1.4 trillion. That’s how many photos were apparently taken in 2018. Another record year. And with it, a fresh batch of greenhorns who have jumped on the bandwagon and started calling themselves ‘professional wedding photographers.’
It’s all too easy isn’t it?
Get on Instagram, announce your snazzy new website to the world, and watch the enquiries flow! Never mind that the only moving subject you’ve ever photographed is your cousin’s doggo, and that 90% of the nice pics on your feed are reposts from other pages. Your talent is legit and you are ready to charge for it 👌. Excuse the sarcasm, but sadly, that’s what a lot of people more or less believe about starting a photography business these days. They don’t love interaction with people, editing into the wee hours in order to perfect a shot, and the immense amount of trial and error it takes to actually become good enough to earn the professional title.
So why do they do it? And more specifically, go after the wedding market?
#1 – They think it’s easy money
With no must-have qualifications to offer wedding photography as a service, the cost of entry is essentially just gear. And with the advancement of digital camera tech, it’s never been more affordable to get your hands on industry-standard equipment, including a powerful work station. They also believe that because it’s someone’s wedding, clients are willing to spend more – seeing as it’s supposed to be a once-in-a-lifetime event.
#2 – They just want clout
Or in other words, they want their friends to think they’re some sort of creative go-getter. An artist / entrepreneur. Basically, a cool kid. #Bossman #Bossbabe #EventhoughImstilllivingwithmyparents 😓
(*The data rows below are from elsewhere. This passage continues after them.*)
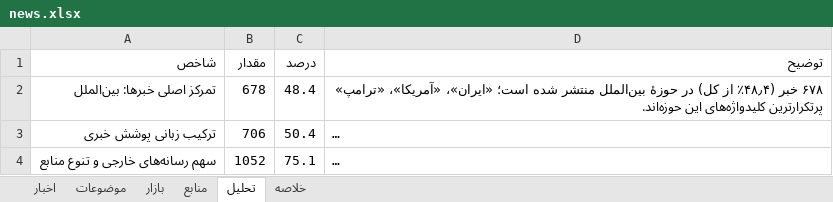
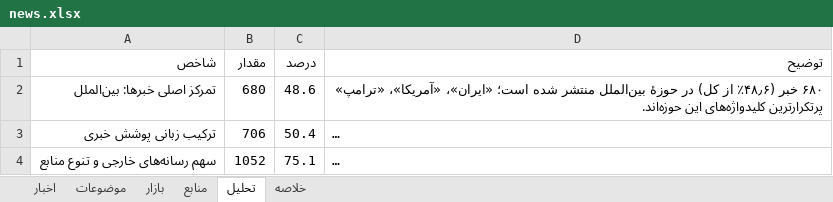
Before and after one commit to legolasoriginall/news-radar, an Excel workbook: news.xlsx, sheet تحلیل, drawn as a sheet; only a part is shown; long unchanged cells end in …; values as stored, in another font and other column widths than the file's, no borders; the diff covers the shown part only; the diff names each change by its address in the sheet, - before the commit and + after, or states it on an @@ line.

```diff
--- a/news.xlsx (sheet تحلیل)
+++ b/news.xlsx (sheet تحلیل)
-B2 (مقدار): 678
+B2 (مقدار): 680
-C2 (درصد): 48.4
+C2 (درصد): 48.6
-D2 (توضیح): ۶۷۸ خبر (۴۸٫۴٪ از کل)…
+D2 (توضیح): ۶۸۰ خبر (۴۸٫۶٪ از کل)…
```
Also changed, not shown: 7 edited cells elsewhere in this sheet, sheet اخبار, sheet منابع, sheet موضوعات, sheet خلاصه, sheet بازار, 3 other files.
#3 – It’s simple to fake
Unlike such things as professional sport, photography is far more subjective. So they can argue the fact that their work is ‘good’ even though it really is crap. And since you aren’t as into photography as they are, what do you know anyway?
It’s no wonder that average wedding photographers are therefore sprouting up everywhere… but only at the detriment of the photographer community in general due to the injection of their so-called ‘professional’ images. Exactly the sort of material that mainstream media like to get their hands on for a funny story. So please, if you’re going to get into photography, do it for the right reasons. To learn, to love the process, and to make those who eventually hire you, if you do make it as a pro one day, feel fortunate that you were the one they chose for their wedding.